### MATERIAL PROVIDED

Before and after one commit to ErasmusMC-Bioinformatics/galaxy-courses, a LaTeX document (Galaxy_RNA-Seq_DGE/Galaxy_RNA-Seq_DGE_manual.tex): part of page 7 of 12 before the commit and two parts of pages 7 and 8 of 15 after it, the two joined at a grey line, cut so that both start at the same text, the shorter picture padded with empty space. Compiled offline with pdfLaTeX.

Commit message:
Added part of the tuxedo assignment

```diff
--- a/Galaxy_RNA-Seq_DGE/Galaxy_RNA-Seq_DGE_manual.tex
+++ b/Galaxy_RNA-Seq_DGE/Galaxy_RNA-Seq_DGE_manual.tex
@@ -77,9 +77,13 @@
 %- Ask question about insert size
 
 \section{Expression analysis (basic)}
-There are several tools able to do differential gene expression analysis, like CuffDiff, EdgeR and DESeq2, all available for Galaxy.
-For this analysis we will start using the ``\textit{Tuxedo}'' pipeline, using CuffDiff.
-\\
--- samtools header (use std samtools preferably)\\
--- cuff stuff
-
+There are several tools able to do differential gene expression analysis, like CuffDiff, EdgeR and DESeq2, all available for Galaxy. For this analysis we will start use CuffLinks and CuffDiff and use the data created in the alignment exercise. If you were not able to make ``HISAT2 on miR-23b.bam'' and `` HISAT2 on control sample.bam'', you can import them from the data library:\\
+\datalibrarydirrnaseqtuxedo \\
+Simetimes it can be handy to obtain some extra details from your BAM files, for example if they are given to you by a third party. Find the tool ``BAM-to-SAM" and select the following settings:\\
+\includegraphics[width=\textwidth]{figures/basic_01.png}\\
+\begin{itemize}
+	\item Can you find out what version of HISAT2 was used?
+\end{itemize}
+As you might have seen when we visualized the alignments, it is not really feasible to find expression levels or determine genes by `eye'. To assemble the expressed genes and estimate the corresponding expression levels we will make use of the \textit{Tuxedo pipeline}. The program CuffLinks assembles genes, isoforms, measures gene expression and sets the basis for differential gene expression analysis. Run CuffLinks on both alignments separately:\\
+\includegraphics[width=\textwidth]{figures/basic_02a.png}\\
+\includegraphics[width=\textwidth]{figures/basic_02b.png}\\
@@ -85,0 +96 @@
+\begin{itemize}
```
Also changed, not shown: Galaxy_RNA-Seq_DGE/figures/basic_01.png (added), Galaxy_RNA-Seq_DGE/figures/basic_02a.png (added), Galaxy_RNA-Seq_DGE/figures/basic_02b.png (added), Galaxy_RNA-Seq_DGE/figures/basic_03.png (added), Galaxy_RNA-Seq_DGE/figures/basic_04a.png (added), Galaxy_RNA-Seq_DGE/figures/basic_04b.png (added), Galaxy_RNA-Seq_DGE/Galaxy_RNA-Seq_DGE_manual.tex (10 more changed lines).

######

> WORK TASK: Determine how many lines in the data contain the string "figures", and give the number only.

> WRITTEN RESPONSE: 4